as well as metabolic dysfunction. By understanding the mechanisms by which gut microbiota impact brain function and behavior–from the regulation of protein synthesis to circuit function–we hope that the knowledge gained in our studies
will lead to new, innovative treatments for disorders of social dysfunction.
Buffington SA*, Dooling SD*, Sgritta M, Noecker C, Murillo OD, Felice DF, Turnbaugh PJ, Costa-Mattioli M (2021) Dissecting the contribution of host genetics and the microbiome in complex behaviors. Cell. PMID: 33705688 *Equal Contribution
Di Gesù CM, Matz LM,
Buffington SA (2021) Diet-induced dysbiosis of the maternal gut microbiome in early life programming of neurodevelopmental disorders. Neurosci Res. PMID: 33992660

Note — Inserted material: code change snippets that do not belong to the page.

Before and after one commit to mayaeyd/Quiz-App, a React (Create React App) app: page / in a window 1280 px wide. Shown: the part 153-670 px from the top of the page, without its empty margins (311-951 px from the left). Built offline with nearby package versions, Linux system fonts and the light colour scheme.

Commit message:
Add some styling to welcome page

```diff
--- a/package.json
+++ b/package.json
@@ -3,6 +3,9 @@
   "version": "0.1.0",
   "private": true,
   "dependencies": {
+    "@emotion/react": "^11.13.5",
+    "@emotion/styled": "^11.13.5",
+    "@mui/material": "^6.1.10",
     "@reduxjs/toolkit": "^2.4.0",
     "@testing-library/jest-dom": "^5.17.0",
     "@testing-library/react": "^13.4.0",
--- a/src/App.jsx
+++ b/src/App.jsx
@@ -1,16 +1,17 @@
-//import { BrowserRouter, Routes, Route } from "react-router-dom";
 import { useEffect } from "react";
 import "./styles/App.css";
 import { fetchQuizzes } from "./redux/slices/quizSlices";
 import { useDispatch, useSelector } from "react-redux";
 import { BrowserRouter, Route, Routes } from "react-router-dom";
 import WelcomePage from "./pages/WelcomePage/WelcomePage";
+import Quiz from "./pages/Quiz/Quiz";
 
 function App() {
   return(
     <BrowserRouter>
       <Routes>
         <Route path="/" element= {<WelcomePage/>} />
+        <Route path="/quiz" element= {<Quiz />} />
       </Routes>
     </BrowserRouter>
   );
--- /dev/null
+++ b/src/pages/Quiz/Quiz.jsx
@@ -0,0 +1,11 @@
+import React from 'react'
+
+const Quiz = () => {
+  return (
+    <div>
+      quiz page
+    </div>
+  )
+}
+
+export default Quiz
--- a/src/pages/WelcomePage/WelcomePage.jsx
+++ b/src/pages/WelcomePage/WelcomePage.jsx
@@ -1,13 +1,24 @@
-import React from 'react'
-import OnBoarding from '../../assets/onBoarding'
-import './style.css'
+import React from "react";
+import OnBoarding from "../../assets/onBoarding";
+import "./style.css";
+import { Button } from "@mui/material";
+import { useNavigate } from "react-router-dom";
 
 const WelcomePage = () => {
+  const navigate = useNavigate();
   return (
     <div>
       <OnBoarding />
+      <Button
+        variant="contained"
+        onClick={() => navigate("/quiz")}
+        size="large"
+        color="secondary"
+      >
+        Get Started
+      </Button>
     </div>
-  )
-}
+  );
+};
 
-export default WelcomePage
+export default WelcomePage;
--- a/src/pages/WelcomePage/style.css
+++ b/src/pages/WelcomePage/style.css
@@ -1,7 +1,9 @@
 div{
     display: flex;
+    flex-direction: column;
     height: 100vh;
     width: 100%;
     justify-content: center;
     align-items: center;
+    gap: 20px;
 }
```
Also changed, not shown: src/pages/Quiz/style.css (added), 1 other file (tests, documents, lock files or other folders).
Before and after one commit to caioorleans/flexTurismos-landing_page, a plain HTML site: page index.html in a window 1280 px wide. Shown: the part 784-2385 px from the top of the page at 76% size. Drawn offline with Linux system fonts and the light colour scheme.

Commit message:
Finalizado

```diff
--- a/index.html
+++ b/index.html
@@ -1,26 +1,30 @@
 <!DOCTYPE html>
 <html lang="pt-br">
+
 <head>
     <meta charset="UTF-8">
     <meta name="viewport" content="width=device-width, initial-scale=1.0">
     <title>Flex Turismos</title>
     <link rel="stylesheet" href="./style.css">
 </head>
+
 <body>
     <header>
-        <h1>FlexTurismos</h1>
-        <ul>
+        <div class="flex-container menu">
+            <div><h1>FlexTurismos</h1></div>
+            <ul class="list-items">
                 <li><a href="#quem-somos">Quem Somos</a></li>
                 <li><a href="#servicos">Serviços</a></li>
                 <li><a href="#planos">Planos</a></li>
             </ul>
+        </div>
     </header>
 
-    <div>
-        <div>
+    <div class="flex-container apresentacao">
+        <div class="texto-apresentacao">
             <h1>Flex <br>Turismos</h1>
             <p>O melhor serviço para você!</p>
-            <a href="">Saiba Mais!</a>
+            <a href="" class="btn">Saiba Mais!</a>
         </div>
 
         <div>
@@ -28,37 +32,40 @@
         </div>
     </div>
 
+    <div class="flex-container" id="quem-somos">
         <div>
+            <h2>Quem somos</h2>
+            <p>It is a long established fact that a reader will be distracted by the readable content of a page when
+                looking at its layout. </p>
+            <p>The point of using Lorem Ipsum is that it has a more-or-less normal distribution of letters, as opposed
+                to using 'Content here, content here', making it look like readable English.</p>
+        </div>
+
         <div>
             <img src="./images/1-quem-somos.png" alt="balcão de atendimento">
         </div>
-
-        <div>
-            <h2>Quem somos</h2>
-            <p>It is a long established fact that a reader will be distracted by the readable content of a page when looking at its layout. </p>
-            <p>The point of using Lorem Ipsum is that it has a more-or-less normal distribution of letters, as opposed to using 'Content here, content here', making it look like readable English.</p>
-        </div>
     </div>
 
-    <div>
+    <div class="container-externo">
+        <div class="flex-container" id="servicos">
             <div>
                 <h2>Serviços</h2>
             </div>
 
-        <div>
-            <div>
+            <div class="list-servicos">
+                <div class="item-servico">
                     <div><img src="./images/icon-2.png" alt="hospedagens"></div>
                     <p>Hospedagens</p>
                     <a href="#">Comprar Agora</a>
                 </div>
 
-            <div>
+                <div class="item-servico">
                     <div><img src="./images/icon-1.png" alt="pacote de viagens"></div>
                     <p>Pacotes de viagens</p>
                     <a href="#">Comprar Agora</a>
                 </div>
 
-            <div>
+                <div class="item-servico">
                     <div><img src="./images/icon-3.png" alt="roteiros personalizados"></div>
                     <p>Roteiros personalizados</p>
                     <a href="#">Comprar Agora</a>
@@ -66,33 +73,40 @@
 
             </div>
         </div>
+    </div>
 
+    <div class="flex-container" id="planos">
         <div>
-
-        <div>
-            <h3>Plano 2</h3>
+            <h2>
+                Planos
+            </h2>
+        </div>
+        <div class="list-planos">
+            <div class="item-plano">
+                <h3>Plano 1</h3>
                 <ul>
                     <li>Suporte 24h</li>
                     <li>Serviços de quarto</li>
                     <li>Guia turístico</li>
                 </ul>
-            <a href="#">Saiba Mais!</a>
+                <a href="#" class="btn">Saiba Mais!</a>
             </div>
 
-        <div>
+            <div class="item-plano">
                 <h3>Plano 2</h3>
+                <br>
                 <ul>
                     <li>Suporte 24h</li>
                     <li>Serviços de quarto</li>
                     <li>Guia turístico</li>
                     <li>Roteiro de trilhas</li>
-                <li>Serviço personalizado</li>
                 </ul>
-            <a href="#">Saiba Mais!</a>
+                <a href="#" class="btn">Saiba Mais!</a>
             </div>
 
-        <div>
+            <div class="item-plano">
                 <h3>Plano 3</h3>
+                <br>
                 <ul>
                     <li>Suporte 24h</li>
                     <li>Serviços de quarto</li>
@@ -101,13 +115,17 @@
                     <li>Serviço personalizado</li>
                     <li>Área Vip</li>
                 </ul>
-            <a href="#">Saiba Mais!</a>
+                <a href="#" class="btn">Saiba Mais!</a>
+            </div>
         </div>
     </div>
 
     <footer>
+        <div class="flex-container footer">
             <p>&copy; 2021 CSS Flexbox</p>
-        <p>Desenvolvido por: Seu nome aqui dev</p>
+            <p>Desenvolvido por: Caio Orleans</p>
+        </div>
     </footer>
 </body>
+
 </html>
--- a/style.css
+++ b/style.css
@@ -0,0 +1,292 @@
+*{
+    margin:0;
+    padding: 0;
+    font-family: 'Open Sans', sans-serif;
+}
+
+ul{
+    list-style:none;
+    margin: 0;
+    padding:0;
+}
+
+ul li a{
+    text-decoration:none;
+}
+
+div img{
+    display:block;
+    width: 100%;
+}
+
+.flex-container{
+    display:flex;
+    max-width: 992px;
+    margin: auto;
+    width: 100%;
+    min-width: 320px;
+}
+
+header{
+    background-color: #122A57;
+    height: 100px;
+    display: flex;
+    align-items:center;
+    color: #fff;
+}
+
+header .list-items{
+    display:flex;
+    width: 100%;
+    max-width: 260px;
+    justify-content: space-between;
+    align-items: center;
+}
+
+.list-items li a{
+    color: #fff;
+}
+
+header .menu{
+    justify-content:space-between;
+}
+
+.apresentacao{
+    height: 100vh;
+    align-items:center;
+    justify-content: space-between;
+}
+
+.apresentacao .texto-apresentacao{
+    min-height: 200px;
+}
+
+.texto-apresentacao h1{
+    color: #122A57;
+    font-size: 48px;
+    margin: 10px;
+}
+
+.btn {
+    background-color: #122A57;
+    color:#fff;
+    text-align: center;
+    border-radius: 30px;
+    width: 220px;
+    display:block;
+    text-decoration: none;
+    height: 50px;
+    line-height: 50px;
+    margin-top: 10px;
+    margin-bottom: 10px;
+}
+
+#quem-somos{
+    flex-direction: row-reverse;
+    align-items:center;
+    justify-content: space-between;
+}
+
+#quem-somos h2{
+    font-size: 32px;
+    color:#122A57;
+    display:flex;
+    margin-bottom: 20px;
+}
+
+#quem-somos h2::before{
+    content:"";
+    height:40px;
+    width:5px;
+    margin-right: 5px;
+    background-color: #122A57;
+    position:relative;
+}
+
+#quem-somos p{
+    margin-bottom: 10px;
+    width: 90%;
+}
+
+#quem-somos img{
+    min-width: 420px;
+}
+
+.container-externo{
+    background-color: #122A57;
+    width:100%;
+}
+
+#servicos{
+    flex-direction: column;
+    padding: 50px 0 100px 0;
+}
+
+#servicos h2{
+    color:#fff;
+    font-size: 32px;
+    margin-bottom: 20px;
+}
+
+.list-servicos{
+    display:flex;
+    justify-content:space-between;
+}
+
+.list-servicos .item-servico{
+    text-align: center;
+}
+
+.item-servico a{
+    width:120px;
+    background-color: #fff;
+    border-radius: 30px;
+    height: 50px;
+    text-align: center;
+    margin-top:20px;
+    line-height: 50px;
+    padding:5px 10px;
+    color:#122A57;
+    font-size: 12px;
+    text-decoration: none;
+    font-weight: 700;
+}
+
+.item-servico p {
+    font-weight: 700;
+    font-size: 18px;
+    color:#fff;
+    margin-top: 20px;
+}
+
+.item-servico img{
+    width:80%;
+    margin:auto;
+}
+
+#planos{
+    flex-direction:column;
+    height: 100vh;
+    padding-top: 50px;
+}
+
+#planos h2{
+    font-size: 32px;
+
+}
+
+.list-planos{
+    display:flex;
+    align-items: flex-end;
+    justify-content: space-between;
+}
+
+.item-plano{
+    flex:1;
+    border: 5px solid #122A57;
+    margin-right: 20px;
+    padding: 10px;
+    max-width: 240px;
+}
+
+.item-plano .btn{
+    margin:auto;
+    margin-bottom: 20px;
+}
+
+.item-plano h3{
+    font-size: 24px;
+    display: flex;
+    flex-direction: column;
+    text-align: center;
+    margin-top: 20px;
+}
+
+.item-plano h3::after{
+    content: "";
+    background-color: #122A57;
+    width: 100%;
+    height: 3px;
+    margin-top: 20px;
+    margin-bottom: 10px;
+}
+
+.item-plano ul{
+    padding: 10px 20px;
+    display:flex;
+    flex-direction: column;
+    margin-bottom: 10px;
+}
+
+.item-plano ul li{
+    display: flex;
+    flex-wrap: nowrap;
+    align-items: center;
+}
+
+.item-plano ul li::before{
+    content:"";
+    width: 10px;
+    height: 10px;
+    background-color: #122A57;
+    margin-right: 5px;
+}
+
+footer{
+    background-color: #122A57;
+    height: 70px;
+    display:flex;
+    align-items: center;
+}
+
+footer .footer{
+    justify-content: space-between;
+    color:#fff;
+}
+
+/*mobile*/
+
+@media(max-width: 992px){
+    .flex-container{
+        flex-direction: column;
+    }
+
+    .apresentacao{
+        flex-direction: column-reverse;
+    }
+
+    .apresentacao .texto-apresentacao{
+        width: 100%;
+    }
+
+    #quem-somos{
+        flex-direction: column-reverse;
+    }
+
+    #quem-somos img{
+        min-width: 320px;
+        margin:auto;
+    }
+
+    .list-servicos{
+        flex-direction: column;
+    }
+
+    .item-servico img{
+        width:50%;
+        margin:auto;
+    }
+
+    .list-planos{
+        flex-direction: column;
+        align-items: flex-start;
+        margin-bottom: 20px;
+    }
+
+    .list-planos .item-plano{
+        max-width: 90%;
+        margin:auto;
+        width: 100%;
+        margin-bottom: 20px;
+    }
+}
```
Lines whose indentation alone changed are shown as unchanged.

Johnson JL, Stoica L, Liu Y, Zhu PJ, Bhattacharya A, Buffington SA
, Huq R, Eissa T, Larsson O, Porse BT, Domingo D, Nawaz U, Carroll LJ, Scerri TS, Kim YG, Brignell A, Coleman MJ, Braden R, Kini U, Jackson V, Baxter A, Bahlo M, Scheffer IE, Amor DJ, Hildebrand MS, Bonnen PE, Beeton C, Gecz J, Morgan AT,
Costa-Mattioli M (2019) Inhibition of Upf2-dependent nonsense-mediated decay leads to behavioral and neurophysiological abnormalities by activating the immune response. Neuron
. PMID: 31585809
Sgritta M, Dooling SD, Buffington SA, Momin EN, Francis MB, Britton RA, Costa-Mattioli M (2019) Mechanisms underlying microbial-mediated changes in social behavior in mouse models of autism spectrum disorder. Neuron.
Buffington SA, Viana Di Prisco G, Auchtung TA, Ajami NJ, Petrosino JF, Costa-Mattioli M (2016) Microbial reconstitution reverses maternal diet-induced synaptic and social deficits in offspring. Cell.
Viana Di Prisco* G, Huang* W, Buffington* SA, Hsu, C-C Bonnen, P, Placzek A, Sidrauski C, Krnjević K, Kaufman R, Walter P, Costa-Mattioli M (2014) Translational control of mGluR-dependent long-term
depression and object-place learning by eIF2a. Nat Neurosci. PMID: 24974795 *Equal contribution.
Kaphzan H, Buffington SA, Lingrel JB, Rasband MN, Santini E, Klann E (2013) Genetic reduction of the a1 subunit of the Na/K-ATPase corrects multiple hippocampal phenotypes in Angelman syndrome. Cell Reports.
4(3):405-12. PMID: 23911285
Buffington SA, Rasband, MN (2013) Na+ channel-dependent targeting of Navb4 to axon initial segments and nodes of Ranvier. J Neurosci. 33(14):6191-202. PMID: 23554500
Kaphzan H, Buffington SA, Jung JI, Rasband MN, Klann E (2011) Alterations in intrinsic membrane properties and the axon initial segment in a mouse model of Angelman syndrome. J Neurosci, 31(48):17637-48. PMID: 22131424
Link to PubMed Publications
Link to Google Scholar Page
In the Press
The New York Times (2019) Germs in Your Gut are Talking to Your Brain. Scientists Want to Know What They’re Saying. Carl Zimmer.
Spectrum News (2019) Gut microbes may treat social difficulties in autism mice. Nicholette Zeliadt.
The Economist (2018) Gut bacteria may offer a treatment for autism, treating autism.
Spectrum News (2016) Single microbe may restore social behaviors in mice. Ann Griswold.
The Economist (2016) Gut feelings, microbes and autism.